“Some of my critics have suggested that I should resign over the issue. No doubt they have my best interests at heart” the newspaper quoted him as saying. “But it is clear from what is likely to be a large majority of (lawmakers) who are in favour of a third runway that my resignation would have achieved absolutely nothing.”
Business groups were elated at a decision that took decades of debate.
“The race for global competitiveness is well underway and the UK must now be quick off the mark – work on the new runway should start as soon as possible.” Said Carolyn Fairbairn, the director general of trade group, the CBI. “The prize is tens of thousands of jobs and billions of pounds of growth for the British economy.”
Some airline CEOs quickly applauded the decision. Craig Kreeger, CEO of Virgin Atlantic, said the vote sent “a strong signal to the world that we’re open for business.”

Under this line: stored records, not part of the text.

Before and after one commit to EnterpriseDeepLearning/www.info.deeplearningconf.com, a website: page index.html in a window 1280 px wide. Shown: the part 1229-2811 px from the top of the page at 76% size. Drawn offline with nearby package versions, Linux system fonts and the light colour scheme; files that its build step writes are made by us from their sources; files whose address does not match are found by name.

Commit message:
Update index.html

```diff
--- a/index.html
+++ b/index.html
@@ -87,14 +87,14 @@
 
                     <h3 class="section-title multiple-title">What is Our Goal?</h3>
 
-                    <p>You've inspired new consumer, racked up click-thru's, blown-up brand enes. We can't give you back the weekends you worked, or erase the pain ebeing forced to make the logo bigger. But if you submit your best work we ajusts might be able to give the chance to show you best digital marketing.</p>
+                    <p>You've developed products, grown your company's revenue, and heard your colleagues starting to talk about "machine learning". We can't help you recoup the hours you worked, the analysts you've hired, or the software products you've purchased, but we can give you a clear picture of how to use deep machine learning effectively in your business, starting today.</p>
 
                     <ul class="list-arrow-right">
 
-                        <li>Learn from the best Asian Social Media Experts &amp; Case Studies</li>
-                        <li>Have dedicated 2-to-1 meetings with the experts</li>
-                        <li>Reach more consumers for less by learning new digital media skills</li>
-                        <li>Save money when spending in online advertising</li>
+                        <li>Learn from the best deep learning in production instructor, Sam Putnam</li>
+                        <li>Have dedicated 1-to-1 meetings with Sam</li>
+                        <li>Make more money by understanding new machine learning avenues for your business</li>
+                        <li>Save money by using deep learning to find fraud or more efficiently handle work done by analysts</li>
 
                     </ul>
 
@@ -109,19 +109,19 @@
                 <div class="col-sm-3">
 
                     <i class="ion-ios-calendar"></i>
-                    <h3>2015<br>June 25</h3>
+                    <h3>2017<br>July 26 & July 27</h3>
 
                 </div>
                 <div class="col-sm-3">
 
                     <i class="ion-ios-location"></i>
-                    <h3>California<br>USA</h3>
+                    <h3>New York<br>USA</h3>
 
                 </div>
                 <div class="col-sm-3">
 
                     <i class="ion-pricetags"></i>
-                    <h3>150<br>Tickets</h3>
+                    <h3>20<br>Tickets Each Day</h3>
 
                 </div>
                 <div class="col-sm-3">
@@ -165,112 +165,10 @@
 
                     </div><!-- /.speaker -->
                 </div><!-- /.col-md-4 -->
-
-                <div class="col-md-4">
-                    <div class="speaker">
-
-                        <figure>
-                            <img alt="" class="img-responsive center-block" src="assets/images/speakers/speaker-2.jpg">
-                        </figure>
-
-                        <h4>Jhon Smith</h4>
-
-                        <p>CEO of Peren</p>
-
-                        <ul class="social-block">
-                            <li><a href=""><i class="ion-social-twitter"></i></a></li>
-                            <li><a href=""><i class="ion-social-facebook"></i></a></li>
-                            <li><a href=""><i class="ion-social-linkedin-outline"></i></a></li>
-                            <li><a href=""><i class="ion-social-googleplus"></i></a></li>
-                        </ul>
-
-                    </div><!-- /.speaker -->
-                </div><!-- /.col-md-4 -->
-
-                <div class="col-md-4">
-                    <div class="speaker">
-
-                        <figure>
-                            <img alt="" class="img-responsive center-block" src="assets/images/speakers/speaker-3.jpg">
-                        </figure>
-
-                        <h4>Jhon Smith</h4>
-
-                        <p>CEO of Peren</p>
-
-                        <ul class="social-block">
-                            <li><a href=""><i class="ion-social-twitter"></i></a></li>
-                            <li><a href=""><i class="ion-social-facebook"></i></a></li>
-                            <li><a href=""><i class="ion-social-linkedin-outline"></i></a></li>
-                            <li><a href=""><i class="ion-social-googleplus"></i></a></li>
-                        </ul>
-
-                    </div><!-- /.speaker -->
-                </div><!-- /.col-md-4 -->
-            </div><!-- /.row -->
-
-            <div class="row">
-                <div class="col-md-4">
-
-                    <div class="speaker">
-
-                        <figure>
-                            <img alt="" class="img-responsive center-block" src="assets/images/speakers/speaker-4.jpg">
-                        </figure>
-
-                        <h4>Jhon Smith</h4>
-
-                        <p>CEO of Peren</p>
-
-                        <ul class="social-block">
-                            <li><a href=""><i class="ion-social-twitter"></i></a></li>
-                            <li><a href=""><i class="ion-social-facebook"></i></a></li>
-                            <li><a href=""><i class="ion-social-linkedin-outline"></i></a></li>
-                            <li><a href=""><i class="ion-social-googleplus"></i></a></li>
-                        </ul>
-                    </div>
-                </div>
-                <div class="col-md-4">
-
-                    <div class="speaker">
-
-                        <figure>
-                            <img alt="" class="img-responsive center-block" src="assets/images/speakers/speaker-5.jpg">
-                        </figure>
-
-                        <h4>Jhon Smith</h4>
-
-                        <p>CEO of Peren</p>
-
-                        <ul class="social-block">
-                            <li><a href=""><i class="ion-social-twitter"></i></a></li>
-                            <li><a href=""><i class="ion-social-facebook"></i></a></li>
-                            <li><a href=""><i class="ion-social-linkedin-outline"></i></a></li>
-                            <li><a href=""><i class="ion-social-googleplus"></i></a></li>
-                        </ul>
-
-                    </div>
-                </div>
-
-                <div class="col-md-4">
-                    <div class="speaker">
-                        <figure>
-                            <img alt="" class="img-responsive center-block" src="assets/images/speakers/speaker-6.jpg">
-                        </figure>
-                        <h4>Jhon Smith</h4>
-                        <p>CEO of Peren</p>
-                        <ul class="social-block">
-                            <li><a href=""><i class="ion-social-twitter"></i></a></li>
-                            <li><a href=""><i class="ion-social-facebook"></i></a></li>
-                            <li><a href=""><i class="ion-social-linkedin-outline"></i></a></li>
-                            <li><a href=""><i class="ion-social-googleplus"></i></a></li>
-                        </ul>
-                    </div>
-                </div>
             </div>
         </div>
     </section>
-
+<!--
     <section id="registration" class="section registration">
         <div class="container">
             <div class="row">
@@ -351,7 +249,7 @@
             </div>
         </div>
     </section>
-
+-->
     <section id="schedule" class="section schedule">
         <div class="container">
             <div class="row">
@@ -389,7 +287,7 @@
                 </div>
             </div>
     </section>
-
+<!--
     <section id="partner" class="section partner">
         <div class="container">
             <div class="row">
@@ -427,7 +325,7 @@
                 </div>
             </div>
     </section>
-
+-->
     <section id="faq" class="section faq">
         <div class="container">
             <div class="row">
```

But the view was not universal. Willie Walsh, the CEO of IAG, the parent company of British Airways, said Parliament had little idea of the costs involved.
“We have zero confidence in Heathrow’s management’s ability to deliver this project while keeping airport charges flat,” he said, adding that IAG was looking to the regulator, the CAA, “to fulfil its role to protect consumers and stop Heathrow rewarding its shareholders to the detriment of the UK.”
In a reflection of the divisiveness of the vote, former Conservative Party Transport Secretary Justine Greening – who broke with her party to reject expansion – told lawmakers the story of Heathrow was one of “broken promises, broken politics and broken economics”.
“People simply get ignored in this process, you actually have to be either a big business or, I think, a big union before your voice counts, and that is totally unacceptable,” she said.